_Material to process_:
++++++
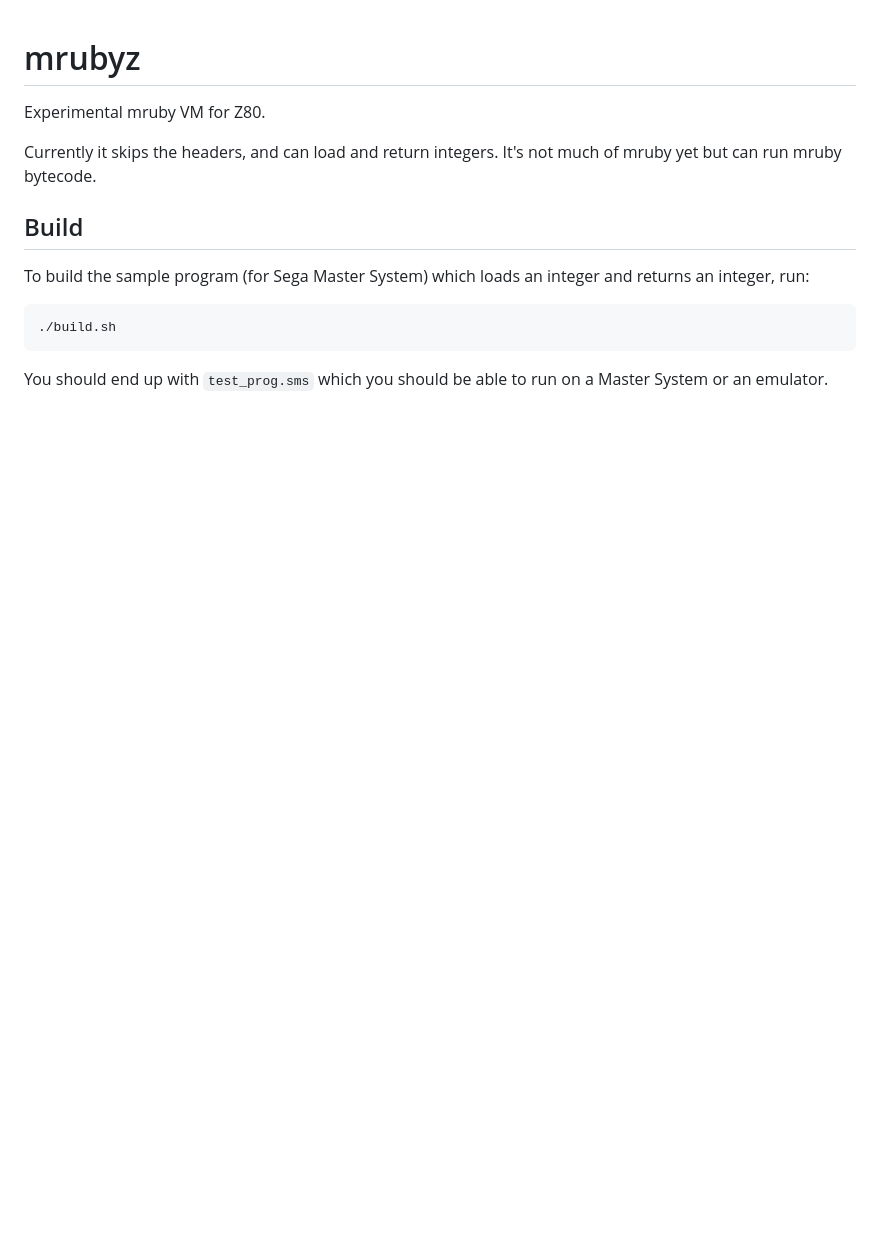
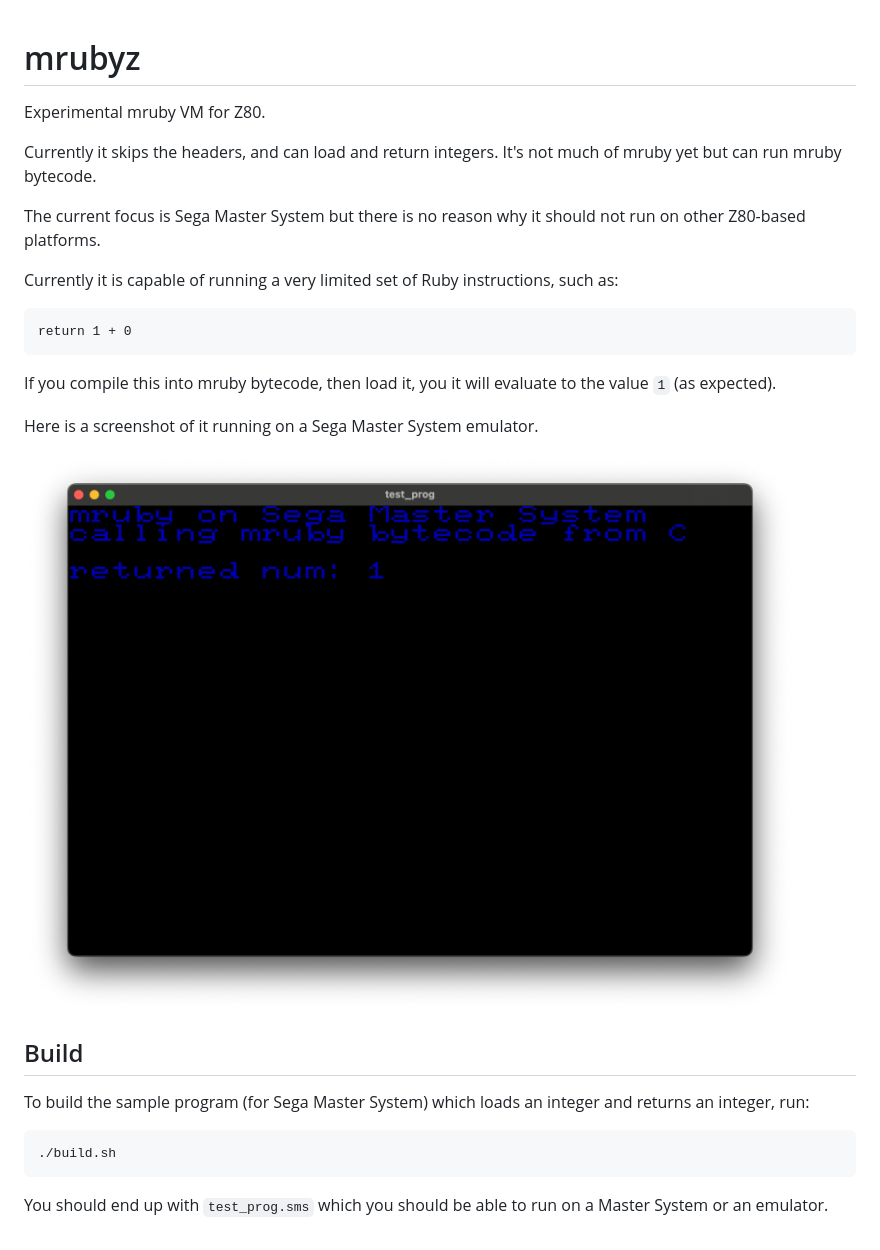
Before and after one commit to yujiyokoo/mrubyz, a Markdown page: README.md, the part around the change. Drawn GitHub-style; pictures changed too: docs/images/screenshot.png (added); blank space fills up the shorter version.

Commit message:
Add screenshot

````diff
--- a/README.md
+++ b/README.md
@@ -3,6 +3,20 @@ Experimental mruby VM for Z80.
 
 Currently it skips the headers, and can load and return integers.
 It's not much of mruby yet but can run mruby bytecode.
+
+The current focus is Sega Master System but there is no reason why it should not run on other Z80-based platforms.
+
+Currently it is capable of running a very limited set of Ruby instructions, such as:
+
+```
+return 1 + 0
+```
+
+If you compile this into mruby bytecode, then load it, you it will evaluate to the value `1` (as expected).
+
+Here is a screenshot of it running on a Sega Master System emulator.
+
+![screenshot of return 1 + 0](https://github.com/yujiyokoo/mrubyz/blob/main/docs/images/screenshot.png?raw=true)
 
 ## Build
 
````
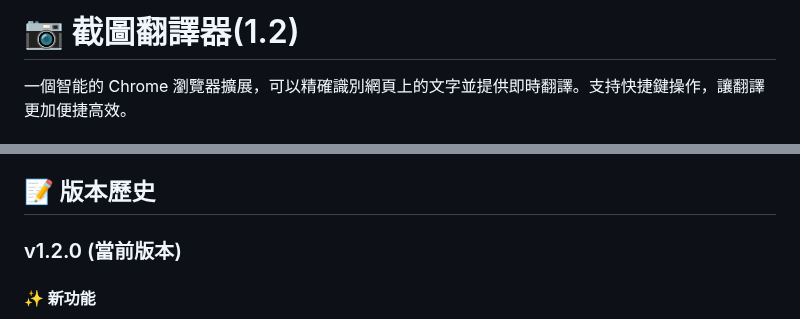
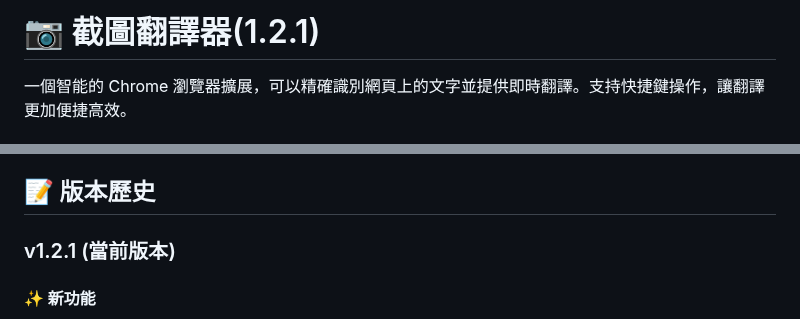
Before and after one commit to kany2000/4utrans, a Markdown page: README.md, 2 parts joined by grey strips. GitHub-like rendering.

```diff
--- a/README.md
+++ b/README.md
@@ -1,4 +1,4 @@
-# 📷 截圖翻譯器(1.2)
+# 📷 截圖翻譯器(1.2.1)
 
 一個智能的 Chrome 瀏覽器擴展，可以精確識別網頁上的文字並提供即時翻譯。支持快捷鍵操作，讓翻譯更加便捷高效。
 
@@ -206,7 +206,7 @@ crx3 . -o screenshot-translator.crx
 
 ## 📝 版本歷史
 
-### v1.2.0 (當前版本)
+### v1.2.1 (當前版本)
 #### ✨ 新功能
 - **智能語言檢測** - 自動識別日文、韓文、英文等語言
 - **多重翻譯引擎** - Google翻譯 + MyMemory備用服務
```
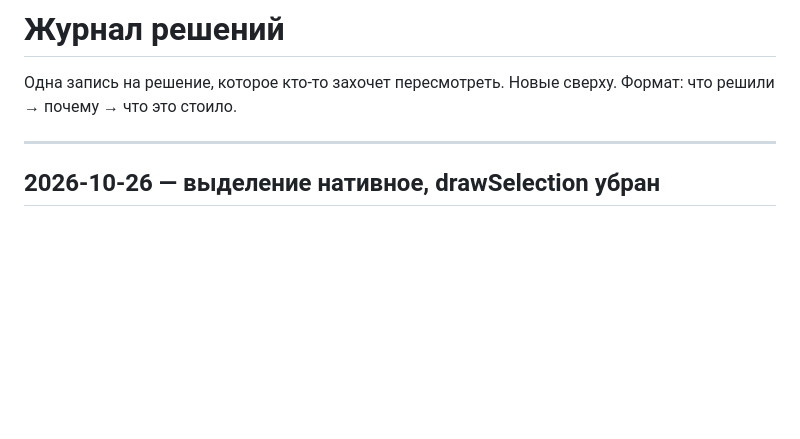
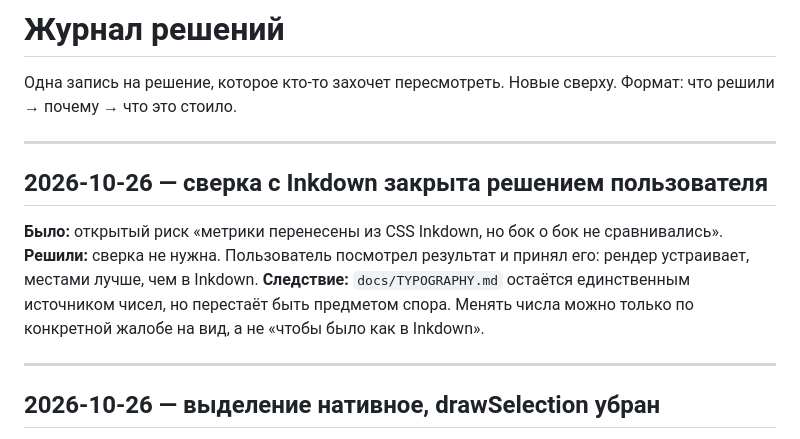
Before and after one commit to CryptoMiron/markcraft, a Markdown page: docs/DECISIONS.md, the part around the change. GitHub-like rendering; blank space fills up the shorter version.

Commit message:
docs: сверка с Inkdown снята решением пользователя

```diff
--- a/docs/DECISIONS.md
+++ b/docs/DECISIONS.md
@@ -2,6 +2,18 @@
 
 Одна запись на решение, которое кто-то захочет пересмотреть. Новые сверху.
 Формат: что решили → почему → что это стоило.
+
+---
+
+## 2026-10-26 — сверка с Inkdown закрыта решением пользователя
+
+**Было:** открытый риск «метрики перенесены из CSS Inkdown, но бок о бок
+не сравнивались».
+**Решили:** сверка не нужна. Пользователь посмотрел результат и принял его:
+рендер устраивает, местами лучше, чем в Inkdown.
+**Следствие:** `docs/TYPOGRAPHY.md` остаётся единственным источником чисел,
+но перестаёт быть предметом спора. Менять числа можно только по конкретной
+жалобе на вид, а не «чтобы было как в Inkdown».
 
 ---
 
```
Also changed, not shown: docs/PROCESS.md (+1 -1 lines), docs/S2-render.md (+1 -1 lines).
++++++
_What is needed_:
Review the entries above and return every line where "bytecode" appears.

_Response area_:
 It's not much of mruby yet but can run mruby bytecode.
+If you compile this into mruby bytecode, then load it, you it will evaluate to the value `1` (as expected).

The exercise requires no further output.